TASK BRIEF » Starting with the line that contains "Before and after one commit to Decompollaborate/hypdisasm, a" and stopping after the line that contains "Also changed, not shown: 3 other files.", return each line below exactly as written, with no others.

(RECORDED INFORMATION)

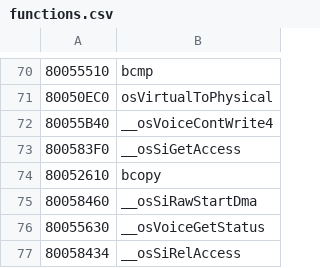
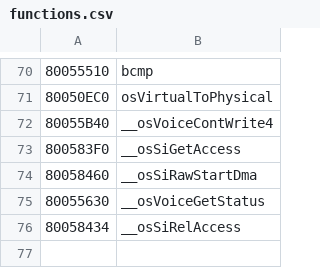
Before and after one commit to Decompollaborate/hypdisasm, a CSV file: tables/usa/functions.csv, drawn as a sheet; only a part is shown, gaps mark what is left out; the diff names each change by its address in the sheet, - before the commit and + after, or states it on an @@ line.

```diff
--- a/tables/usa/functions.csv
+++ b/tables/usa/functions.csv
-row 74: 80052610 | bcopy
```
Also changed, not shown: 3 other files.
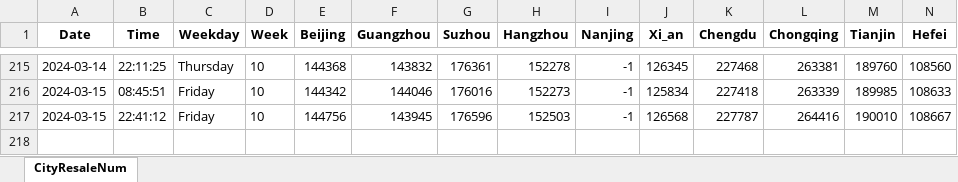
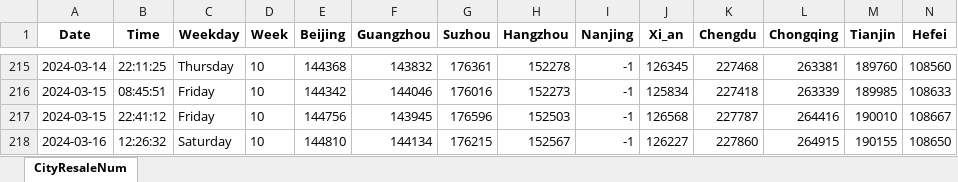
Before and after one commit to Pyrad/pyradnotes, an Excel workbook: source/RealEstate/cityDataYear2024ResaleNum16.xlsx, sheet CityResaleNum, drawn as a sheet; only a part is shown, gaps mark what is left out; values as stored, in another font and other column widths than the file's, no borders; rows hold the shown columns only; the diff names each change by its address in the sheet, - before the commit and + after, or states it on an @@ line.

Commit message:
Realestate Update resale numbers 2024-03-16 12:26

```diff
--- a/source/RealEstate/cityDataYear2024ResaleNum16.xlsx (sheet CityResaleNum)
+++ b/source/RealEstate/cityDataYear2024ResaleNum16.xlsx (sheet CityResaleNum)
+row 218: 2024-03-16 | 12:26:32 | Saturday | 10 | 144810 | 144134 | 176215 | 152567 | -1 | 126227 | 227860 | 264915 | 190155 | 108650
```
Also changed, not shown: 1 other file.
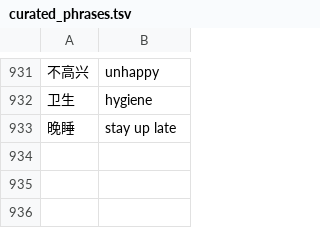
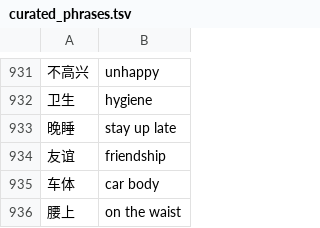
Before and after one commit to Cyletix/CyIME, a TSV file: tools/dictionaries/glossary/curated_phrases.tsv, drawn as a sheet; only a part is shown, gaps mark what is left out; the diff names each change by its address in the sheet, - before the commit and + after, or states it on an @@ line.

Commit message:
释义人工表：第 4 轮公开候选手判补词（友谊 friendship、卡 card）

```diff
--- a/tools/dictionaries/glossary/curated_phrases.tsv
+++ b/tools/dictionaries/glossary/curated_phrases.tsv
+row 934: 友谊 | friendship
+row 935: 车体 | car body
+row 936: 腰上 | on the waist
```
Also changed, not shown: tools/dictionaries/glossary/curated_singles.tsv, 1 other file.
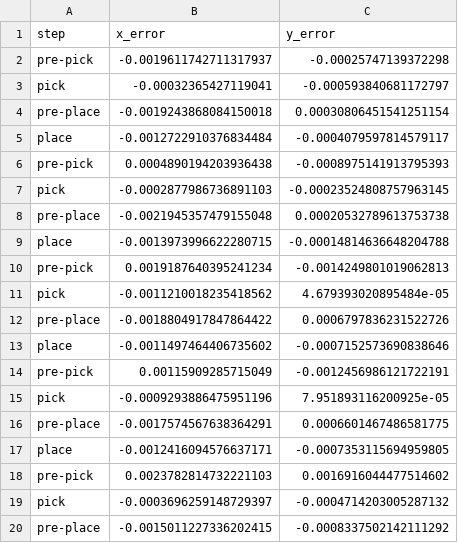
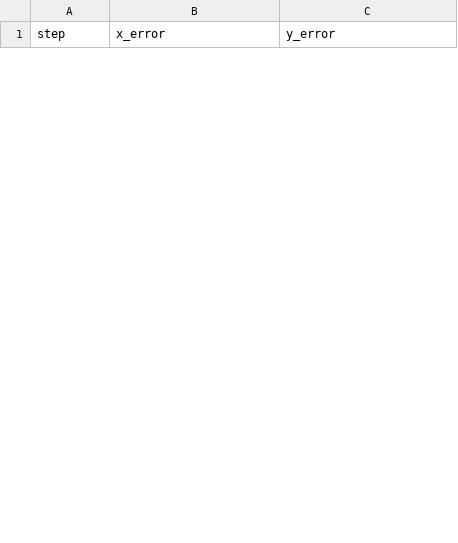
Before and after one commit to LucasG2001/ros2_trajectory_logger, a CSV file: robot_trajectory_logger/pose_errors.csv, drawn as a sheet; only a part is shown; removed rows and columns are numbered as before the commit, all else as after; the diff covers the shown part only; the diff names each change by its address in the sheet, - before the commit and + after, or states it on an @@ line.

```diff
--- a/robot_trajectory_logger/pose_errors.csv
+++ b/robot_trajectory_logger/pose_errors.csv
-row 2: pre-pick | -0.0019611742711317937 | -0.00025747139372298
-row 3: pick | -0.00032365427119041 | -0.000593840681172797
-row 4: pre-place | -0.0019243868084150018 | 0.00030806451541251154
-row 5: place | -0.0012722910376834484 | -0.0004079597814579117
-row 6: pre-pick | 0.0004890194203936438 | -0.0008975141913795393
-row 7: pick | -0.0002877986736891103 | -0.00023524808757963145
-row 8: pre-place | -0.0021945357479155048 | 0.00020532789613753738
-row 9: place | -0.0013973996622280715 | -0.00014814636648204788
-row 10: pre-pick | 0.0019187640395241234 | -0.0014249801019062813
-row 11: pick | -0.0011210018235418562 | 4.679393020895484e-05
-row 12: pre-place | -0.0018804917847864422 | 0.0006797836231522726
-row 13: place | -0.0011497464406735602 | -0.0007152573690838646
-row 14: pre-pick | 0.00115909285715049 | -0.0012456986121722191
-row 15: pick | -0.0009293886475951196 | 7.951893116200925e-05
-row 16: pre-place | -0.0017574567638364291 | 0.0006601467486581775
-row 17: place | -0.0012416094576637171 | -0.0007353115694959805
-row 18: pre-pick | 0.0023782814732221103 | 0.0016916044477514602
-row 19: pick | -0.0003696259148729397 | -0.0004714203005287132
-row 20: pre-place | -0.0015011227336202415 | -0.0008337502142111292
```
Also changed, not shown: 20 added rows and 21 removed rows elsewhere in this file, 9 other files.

(End RECORDED INFORMATION)
(RECORDED INFORMATION)

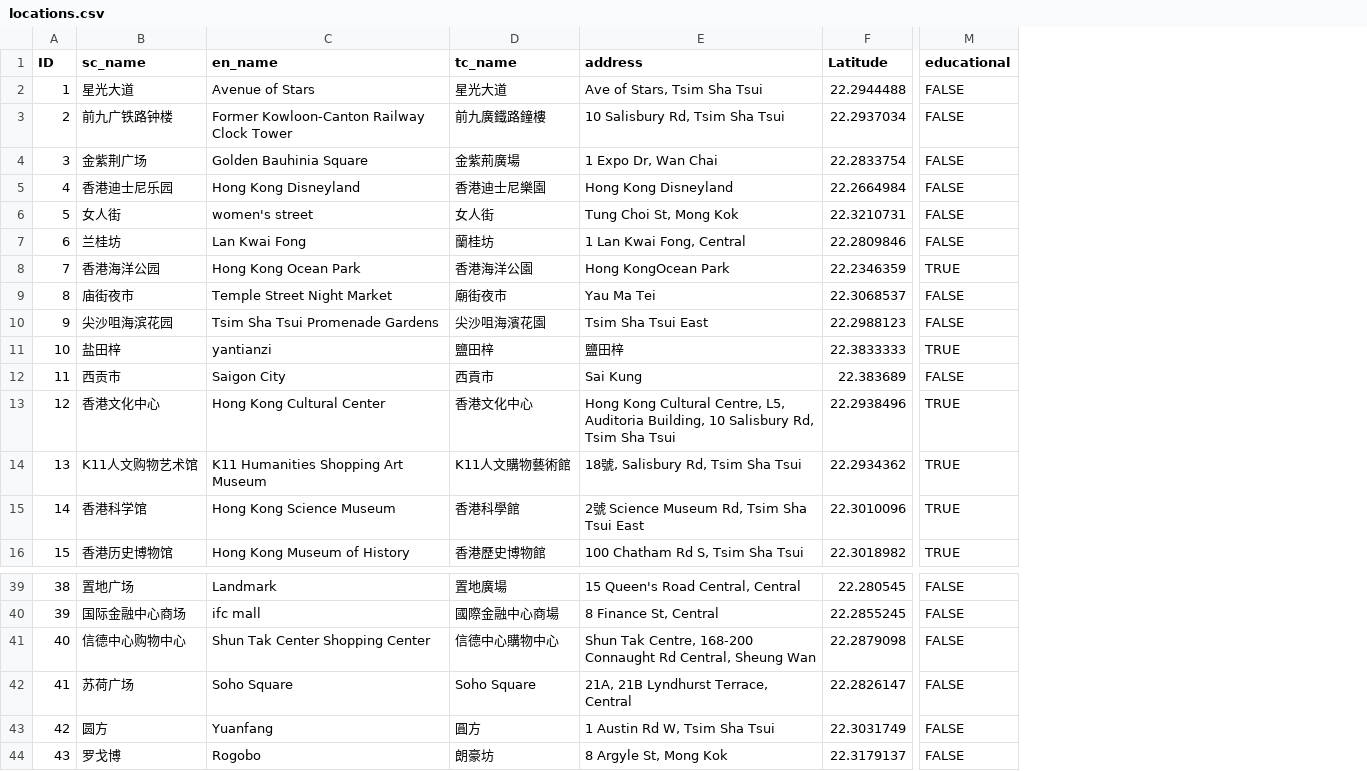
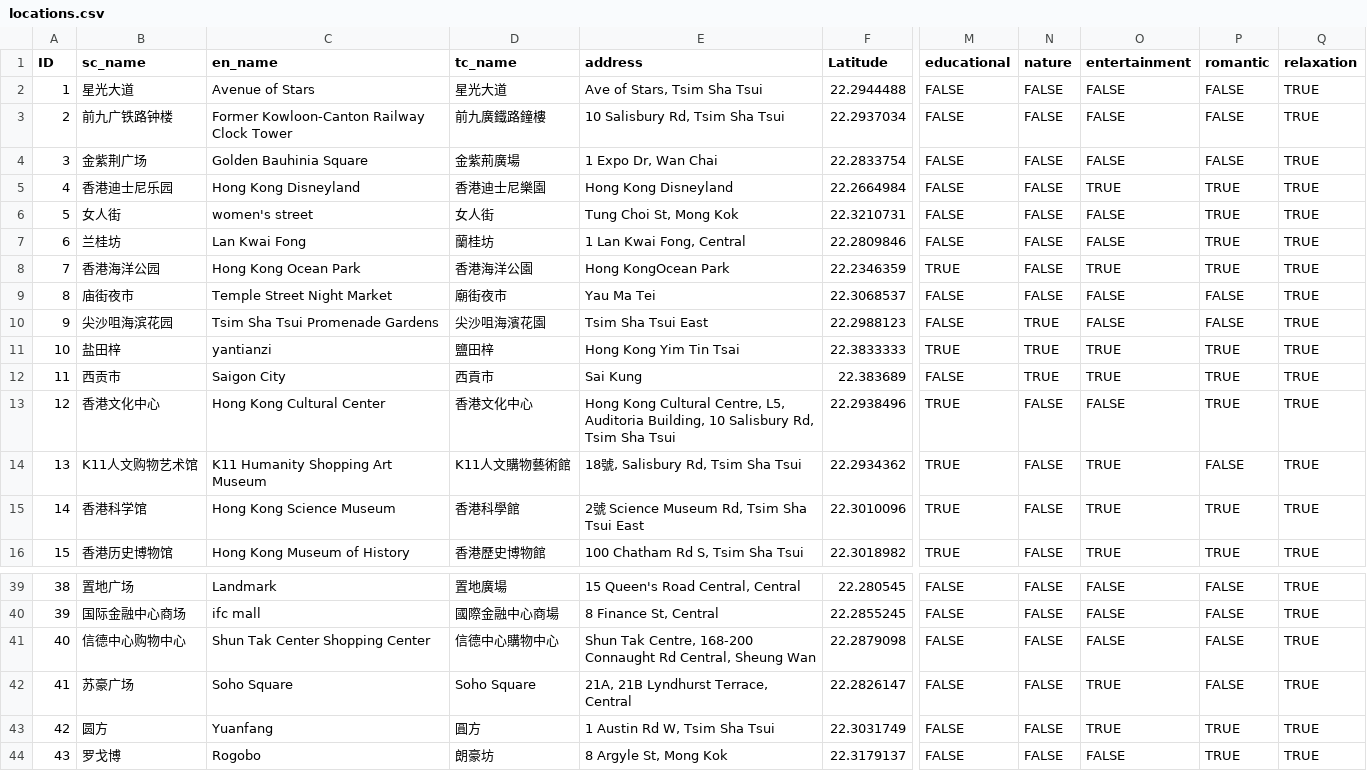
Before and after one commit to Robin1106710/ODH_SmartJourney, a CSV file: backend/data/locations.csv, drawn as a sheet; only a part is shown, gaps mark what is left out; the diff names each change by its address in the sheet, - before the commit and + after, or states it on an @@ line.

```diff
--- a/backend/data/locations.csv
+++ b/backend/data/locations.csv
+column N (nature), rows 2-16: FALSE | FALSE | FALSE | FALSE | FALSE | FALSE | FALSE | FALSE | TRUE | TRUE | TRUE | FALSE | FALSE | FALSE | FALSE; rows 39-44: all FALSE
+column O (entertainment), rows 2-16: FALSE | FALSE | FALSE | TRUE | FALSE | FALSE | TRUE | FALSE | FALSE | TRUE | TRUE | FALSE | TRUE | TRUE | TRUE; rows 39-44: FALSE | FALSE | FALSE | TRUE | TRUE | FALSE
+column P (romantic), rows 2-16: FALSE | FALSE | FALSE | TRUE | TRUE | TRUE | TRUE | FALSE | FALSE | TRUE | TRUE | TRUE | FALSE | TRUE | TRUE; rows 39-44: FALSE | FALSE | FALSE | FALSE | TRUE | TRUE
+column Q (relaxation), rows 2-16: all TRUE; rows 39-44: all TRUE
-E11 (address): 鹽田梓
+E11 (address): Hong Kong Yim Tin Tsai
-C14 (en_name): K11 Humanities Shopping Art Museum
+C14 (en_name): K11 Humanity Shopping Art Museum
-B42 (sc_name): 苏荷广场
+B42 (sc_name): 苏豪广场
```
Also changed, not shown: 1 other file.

(End RECORDED INFORMATION)
(RECORDED INFORMATION)

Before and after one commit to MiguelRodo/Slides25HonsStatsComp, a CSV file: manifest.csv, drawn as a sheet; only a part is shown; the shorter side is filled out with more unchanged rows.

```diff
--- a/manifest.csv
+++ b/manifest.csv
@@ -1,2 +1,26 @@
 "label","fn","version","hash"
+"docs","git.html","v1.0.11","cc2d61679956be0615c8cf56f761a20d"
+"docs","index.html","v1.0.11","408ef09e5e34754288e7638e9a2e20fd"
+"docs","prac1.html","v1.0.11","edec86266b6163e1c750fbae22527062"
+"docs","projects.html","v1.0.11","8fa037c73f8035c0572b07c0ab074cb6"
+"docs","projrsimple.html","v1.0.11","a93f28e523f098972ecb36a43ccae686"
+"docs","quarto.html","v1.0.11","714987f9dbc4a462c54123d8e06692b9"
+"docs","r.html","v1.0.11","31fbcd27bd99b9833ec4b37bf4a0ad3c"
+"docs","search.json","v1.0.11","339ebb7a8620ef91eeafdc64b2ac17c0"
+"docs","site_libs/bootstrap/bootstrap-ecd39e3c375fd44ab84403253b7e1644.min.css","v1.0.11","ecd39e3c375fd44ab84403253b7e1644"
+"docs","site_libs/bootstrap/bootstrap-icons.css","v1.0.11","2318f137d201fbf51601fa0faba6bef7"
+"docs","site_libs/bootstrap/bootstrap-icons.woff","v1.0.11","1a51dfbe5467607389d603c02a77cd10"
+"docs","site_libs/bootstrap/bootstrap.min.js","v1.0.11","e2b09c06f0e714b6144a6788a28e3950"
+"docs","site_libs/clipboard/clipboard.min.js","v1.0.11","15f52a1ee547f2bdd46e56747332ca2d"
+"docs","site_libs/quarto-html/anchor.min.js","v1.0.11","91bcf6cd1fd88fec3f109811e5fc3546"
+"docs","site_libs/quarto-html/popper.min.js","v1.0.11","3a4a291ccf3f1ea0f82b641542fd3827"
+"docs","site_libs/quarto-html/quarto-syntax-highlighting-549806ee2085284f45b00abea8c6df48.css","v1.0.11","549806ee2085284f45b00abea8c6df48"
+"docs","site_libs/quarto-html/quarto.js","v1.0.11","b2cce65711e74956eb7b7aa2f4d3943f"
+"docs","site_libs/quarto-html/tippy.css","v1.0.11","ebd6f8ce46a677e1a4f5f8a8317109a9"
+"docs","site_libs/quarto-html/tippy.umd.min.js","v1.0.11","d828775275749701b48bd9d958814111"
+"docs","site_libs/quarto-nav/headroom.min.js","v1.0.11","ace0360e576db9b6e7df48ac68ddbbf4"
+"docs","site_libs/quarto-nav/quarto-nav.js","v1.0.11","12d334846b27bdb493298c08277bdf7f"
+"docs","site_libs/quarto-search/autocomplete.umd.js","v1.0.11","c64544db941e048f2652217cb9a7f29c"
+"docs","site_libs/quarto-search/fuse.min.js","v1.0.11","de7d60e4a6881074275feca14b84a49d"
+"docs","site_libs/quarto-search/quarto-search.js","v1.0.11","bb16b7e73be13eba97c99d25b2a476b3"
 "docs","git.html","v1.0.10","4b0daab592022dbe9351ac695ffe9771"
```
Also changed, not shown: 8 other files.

(End RECORDED INFORMATION)

EXERCISE OUTPUT »
Before and after one commit to Decompollaborate/hypdisasm, a CSV file: tables/usa/functions.csv, drawn as a sheet; only a part is shown, gaps mark what is left out; the diff names each change by its address in the sheet, - before the commit and + after, or states it on an @@ line.

```diff
--- a/tables/usa/functions.csv
+++ b/tables/usa/functions.csv
-row 74: 80052610 | bcopy
```
Also changed, not shown: 3 other files.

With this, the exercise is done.